# [YOUR INSTRUCTIONS]
Reproduce the listing exactly, please, with every line intact.
[RAW DATA]
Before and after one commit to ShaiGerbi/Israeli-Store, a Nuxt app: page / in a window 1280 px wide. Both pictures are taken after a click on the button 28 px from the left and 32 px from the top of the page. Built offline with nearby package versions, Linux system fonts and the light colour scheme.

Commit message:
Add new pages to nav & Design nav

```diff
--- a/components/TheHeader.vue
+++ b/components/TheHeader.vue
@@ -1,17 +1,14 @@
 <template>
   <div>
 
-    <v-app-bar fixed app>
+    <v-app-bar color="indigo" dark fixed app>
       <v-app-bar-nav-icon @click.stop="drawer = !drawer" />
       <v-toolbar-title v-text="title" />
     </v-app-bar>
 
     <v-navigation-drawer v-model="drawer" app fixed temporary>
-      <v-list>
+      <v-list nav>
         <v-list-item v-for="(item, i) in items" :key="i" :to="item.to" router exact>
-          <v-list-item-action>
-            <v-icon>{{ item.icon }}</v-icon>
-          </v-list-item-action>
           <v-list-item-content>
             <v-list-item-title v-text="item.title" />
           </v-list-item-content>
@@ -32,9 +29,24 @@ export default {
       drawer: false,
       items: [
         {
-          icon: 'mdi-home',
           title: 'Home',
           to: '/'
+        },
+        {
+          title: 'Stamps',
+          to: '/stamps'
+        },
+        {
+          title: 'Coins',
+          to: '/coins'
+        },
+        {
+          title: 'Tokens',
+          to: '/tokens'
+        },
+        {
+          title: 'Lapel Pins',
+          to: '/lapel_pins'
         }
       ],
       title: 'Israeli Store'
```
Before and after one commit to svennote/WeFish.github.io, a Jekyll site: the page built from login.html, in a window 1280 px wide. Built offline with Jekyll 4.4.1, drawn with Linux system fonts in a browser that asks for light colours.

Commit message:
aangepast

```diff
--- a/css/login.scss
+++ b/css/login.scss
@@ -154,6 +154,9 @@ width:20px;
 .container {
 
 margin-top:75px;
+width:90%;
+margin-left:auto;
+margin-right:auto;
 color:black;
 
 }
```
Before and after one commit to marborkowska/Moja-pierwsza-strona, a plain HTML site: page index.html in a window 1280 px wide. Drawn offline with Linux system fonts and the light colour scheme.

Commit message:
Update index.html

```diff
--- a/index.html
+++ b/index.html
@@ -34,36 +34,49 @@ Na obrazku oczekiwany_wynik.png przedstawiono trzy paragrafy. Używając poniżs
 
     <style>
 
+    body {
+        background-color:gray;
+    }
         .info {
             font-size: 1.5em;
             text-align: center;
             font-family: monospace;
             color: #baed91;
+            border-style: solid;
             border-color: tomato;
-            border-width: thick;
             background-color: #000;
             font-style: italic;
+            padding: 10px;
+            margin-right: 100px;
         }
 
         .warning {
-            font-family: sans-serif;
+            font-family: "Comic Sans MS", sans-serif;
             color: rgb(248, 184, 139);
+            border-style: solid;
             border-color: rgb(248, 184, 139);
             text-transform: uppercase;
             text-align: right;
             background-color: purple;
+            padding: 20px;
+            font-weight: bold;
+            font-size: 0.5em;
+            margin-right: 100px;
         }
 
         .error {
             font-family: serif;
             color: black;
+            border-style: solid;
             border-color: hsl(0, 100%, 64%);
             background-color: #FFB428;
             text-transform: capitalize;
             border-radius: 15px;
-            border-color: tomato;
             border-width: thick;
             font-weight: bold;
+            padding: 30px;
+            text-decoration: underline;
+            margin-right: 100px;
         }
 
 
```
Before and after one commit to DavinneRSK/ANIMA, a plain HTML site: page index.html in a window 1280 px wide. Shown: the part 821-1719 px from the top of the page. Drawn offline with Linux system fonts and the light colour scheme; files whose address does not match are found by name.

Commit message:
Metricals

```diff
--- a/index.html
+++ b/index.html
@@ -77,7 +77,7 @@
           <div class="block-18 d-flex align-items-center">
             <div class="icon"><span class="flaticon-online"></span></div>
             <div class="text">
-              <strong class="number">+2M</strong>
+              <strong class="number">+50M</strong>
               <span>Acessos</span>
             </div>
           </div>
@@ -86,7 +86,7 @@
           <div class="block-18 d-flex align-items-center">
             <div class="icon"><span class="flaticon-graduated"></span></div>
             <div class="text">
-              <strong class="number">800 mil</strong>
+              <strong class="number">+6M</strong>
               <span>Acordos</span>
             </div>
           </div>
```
[/RAW DATA]
# [COMPLETED TASK]
Before and after one commit to ShaiGerbi/Israeli-Store, a Nuxt app: page / in a window 1280 px wide. Both pictures are taken after a click on the button 28 px from the left and 32 px from the top of the page. Built offline with nearby package versions, Linux system fonts and the light colour scheme.

Commit message:
Add new pages to nav & Design nav

```diff
--- a/components/TheHeader.vue
+++ b/components/TheHeader.vue
@@ -1,17 +1,14 @@
 <template>
   <div>
 
-    <v-app-bar fixed app>
+    <v-app-bar color="indigo" dark fixed app>
       <v-app-bar-nav-icon @click.stop="drawer = !drawer" />
       <v-toolbar-title v-text="title" />
     </v-app-bar>
 
     <v-navigation-drawer v-model="drawer" app fixed temporary>
-      <v-list>
+      <v-list nav>
         <v-list-item v-for="(item, i) in items" :key="i" :to="item.to" router exact>
-          <v-list-item-action>
-            <v-icon>{{ item.icon }}</v-icon>
-          </v-list-item-action>
           <v-list-item-content>
             <v-list-item-title v-text="item.title" />
           </v-list-item-content>
@@ -32,9 +29,24 @@ export default {
       drawer: false,
       items: [
         {
-          icon: 'mdi-home',
           title: 'Home',
           to: '/'
+        },
+        {
+          title: 'Stamps',
+          to: '/stamps'
+        },
+        {
+          title: 'Coins',
+          to: '/coins'
+        },
+        {
+          title: 'Tokens',
+          to: '/tokens'
+        },
+        {
+          title: 'Lapel Pins',
+          to: '/lapel_pins'
         }
       ],
       title: 'Israeli Store'
```
Before and after one commit to svennote/WeFish.github.io, a Jekyll site: the page built from login.html, in a window 1280 px wide. Built offline with Jekyll 4.4.1, drawn with Linux system fonts in a browser that asks for light colours.

Commit message:
aangepast

```diff
--- a/css/login.scss
+++ b/css/login.scss
@@ -154,6 +154,9 @@ width:20px;
 .container {
 
 margin-top:75px;
+width:90%;
+margin-left:auto;
+margin-right:auto;
 color:black;
 
 }
```
Before and after one commit to marborkowska/Moja-pierwsza-strona, a plain HTML site: page index.html in a window 1280 px wide. Drawn offline with Linux system fonts and the light colour scheme.

Commit message:
Update index.html

```diff
--- a/index.html
+++ b/index.html
@@ -34,36 +34,49 @@ Na obrazku oczekiwany_wynik.png przedstawiono trzy paragrafy. Używając poniżs
 
     <style>
 
+    body {
+        background-color:gray;
+    }
         .info {
             font-size: 1.5em;
             text-align: center;
             font-family: monospace;
             color: #baed91;
+            border-style: solid;
             border-color: tomato;
-            border-width: thick;
             background-color: #000;
             font-style: italic;
+            padding: 10px;
+            margin-right: 100px;
         }
 
         .warning {
-            font-family: sans-serif;
+            font-family: "Comic Sans MS", sans-serif;
             color: rgb(248, 184, 139);
+            border-style: solid;
             border-color: rgb(248, 184, 139);
             text-transform: uppercase;
             text-align: right;
             background-color: purple;
+            padding: 20px;
+            font-weight: bold;
+            font-size: 0.5em;
+            margin-right: 100px;
         }
 
         .error {
             font-family: serif;
             color: black;
+            border-style: solid;
             border-color: hsl(0, 100%, 64%);
             background-color: #FFB428;
             text-transform: capitalize;
             border-radius: 15px;
-            border-color: tomato;
             border-width: thick;
             font-weight: bold;
+            padding: 30px;
+            text-decoration: underline;
+            margin-right: 100px;
         }
 
 
```
Before and after one commit to DavinneRSK/ANIMA, a plain HTML site: page index.html in a window 1280 px wide. Shown: the part 821-1719 px from the top of the page. Drawn offline with Linux system fonts and the light colour scheme; files whose address does not match are found by name.

Commit message:
Metricals

```diff
--- a/index.html
+++ b/index.html
@@ -77,7 +77,7 @@
           <div class="block-18 d-flex align-items-center">
             <div class="icon"><span class="flaticon-online"></span></div>
             <div class="text">
-              <strong class="number">+2M</strong>
+              <strong class="number">+50M</strong>
               <span>Acessos</span>
             </div>
           </div>
@@ -86,7 +86,7 @@
           <div class="block-18 d-flex align-items-center">
             <div class="icon"><span class="flaticon-graduated"></span></div>
             <div class="text">
-              <strong class="number">800 mil</strong>
+              <strong class="number">+6M</strong>
               <span>Acordos</span>
             </div>
           </div>
```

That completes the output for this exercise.